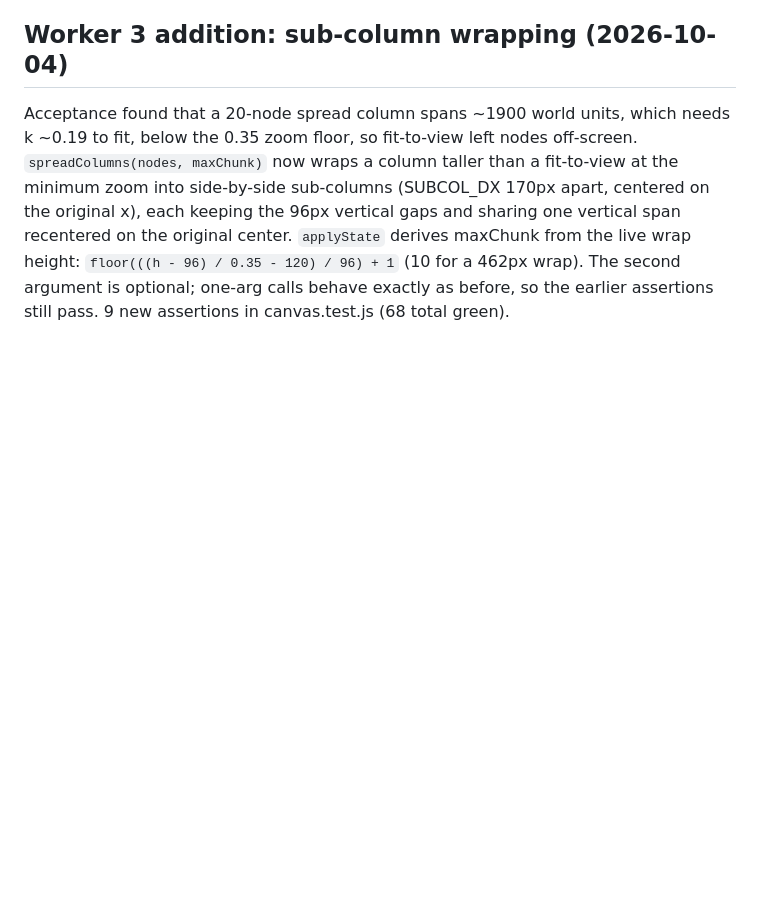
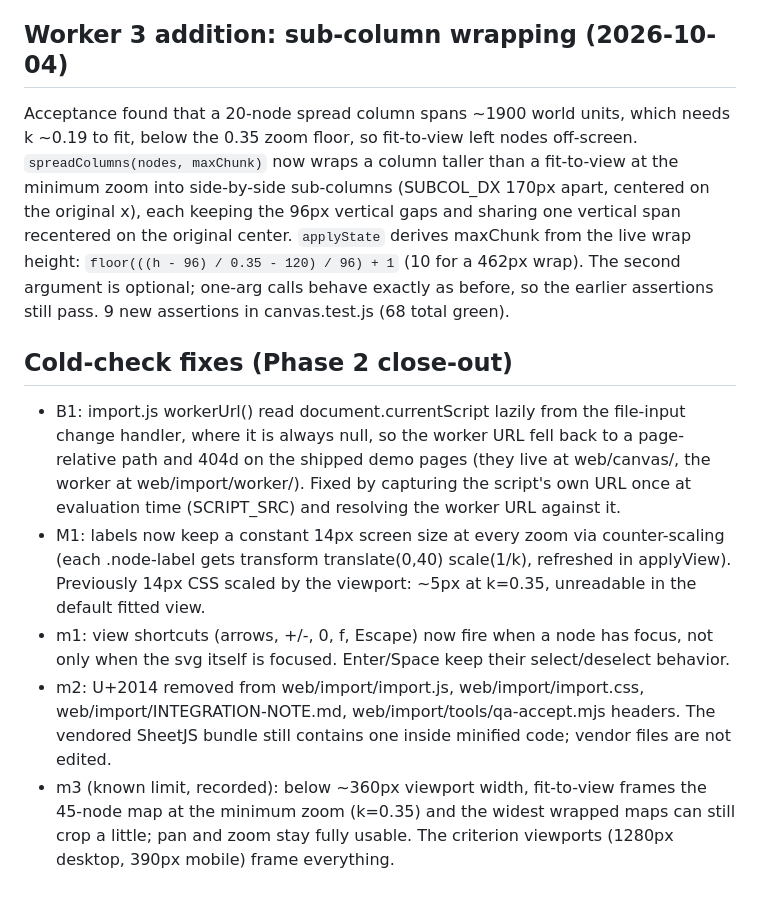
Before and after one commit to movahedi-ca/AI-data-map, a Markdown page: web/canvas/NOTES.md, the part around the change. Rendered like a GitHub page; blank space fills up the shorter version.

Commit message:
Phase 2 cold-check: document B1/M1/m1/m2 fixes and the m3 small-viewport known limit

```diff
--- a/web/canvas/NOTES.md
+++ b/web/canvas/NOTES.md
@@ -110,3 +110,10 @@ The import pipeline stacks same-type nodes in fixed-x columns (80/310/545, y 80-
 
 ## Worker 3 addition: sub-column wrapping (2026-10-04)
 Acceptance found that a 20-node spread column spans ~1900 world units, which needs k ~0.19 to fit, below the 0.35 zoom floor, so fit-to-view left nodes off-screen. `spreadColumns(nodes, maxChunk)` now wraps a column taller than a fit-to-view at the minimum zoom into side-by-side sub-columns (SUBCOL_DX 170px apart, centered on the original x), each keeping the 96px vertical gaps and sharing one vertical span recentered on the original center. `applyState` derives maxChunk from the live wrap height: `floor(((h - 96) / 0.35 - 120) / 96) + 1` (10 for a 462px wrap). The second argument is optional; one-arg calls behave exactly as before, so the earlier assertions still pass. 9 new assertions in canvas.test.js (68 total green).
+
+## Cold-check fixes (Phase 2 close-out)
+- B1: import.js workerUrl() read document.currentScript lazily from the file-input change handler, where it is always null, so the worker URL fell back to a page-relative path and 404d on the shipped demo pages (they live at web/canvas/, the worker at web/import/worker/). Fixed by capturing the script's own URL once at evaluation time (SCRIPT_SRC) and resolving the worker URL against it.
+- M1: labels now keep a constant 14px screen size at every zoom via counter-scaling (each .node-label gets transform translate(0,40) scale(1/k), refreshed in applyView). Previously 14px CSS scaled by the viewport: ~5px at k=0.35, unreadable in the default fitted view.
+- m1: view shortcuts (arrows, +/-, 0, f, Escape) now fire when a node has focus, not only when the svg itself is focused. Enter/Space keep their select/deselect behavior.
+- m2: U+2014 removed from web/import/import.js, web/import/import.css, web/import/INTEGRATION-NOTE.md, web/import/tools/qa-accept.mjs headers. The vendored SheetJS bundle still contains one inside minified code; vendor files are not edited.
+- m3 (known limit, recorded): below ~360px viewport width, fit-to-view frames the 45-node map at the minimum zoom (k=0.35) and the widest wrapped maps can still crop a little; pan and zoom stay fully usable. The criterion viewports (1280px desktop, 390px mobile) frame everything.
```
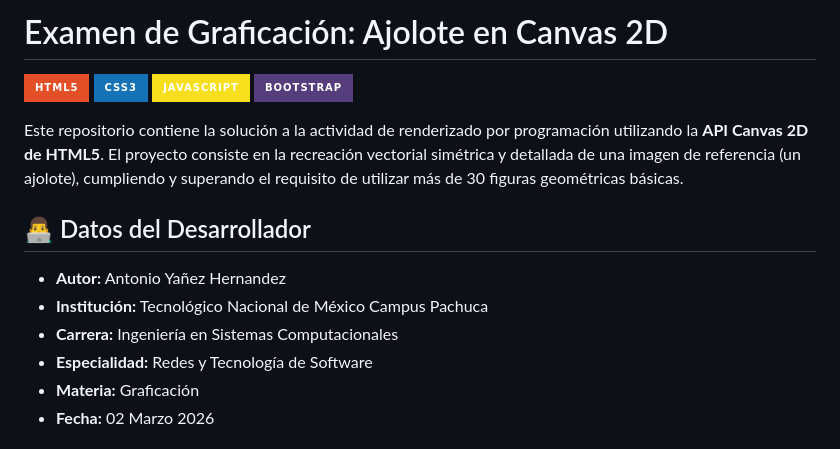
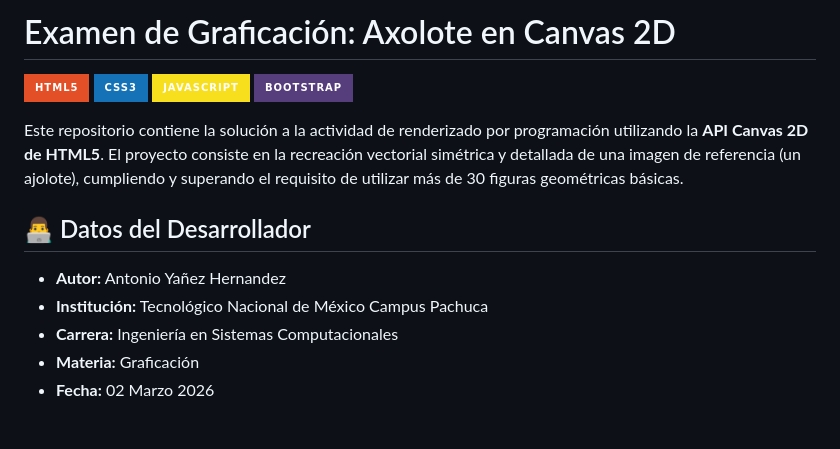
Before and after one commit to Antony-YH/examen-t1-api-canvas, a Markdown page: README.md, the part around the change. Drawn GitHub-style; badges without logos.

Commit message:
Modificando README

```diff
--- a/README.md
+++ b/README.md
@@ -1,4 +1,4 @@
-# Examen de Graficación: Ajolote en Canvas 2D
+# Examen de Graficación: Axolote en Canvas 2D
 
 ![HTML5](https://img.shields.io/badge/HTML5-E34F26?style=for-the-badge&logo=html5&logoColor=white)
 ![CSS3](https://img.shields.io/badge/CSS3-1572B6?style=for-the-badge&logo=css3&logoColor=white)
@@ -11,7 +11,6 @@ Este repositorio contiene la solución a la actividad de renderizado por program
 * **Autor:** Antonio Yañez Hernandez
 * **Institución:** Tecnológico Nacional de México Campus Pachuca
 * **Carrera:** Ingeniería en Sistemas Computacionales
-* **Especialidad:** Redes y Tecnología de Software
 * **Materia:** Graficación
 * **Fecha:** 02 Marzo 2026
 
```
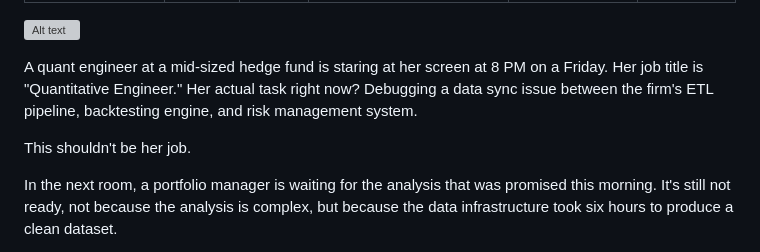
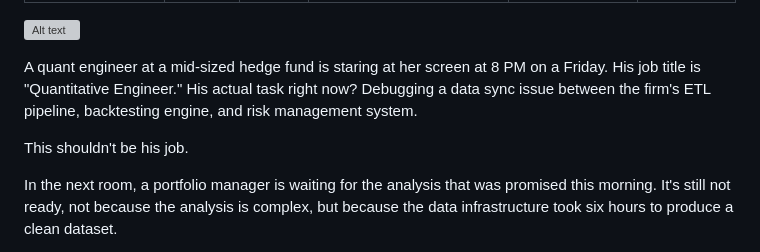
Before and after one commit to fintela/fintela-landing, a Markdown page: content/blog/quants-moving-away-from-legacy-tools.md, the part around the change. Rendered like a GitHub page; grey boxes are pictures that could not be loaded.

Commit message:
Change pronouns from 'her' to 'his' in blog post

```diff
--- a/content/blog/quants-moving-away-from-legacy-tools.md
+++ b/content/blog/quants-moving-away-from-legacy-tools.md
@@ -11,9 +11,9 @@ published: true
 ![Alt text](https://images.unsplash.com/photo-1621264448270-9ef00e88a935?w=900&auto=format&fit=crop&q=60&ixlib=rb-4.1.0&ixid=M3wxMjA3fDB8MHxzZWFyY2h8OHx8dHJhZGluZ3xlbnwwfHwwfHx8Mg%3D%3D
 )
 
-A quant engineer at a mid-sized hedge fund is staring at her screen at 8 PM on a Friday. Her job title is "Quantitative Engineer." Her actual task right now? Debugging a data sync issue between the firm's ETL pipeline, backtesting engine, and risk management system.
+A quant engineer at a mid-sized hedge fund is staring at her screen at 8 PM on a Friday. His job title is "Quantitative Engineer." His actual task right now? Debugging a data sync issue between the firm's ETL pipeline, backtesting engine, and risk management system.
 
-This shouldn't be her job.
+This shouldn't be his job.
 
 In the next room, a portfolio manager is waiting for the analysis that was promised this morning. It's still not ready, not because the analysis is complex, but because the data infrastructure took six hours to produce a clean dataset.
 
```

(What to work on):
Show all lines from the data above in which the word "legacy" appears.

(Reply to the task):
Before and after one commit to fintela/fintela-landing, a Markdown page: content/blog/quants-moving-away-from-legacy-tools.md, the part around the change. Rendered like a GitHub page; grey boxes are pictures that could not be loaded.
--- a/content/blog/quants-moving-away-from-legacy-tools.md
+++ b/content/blog/quants-moving-away-from-legacy-tools.md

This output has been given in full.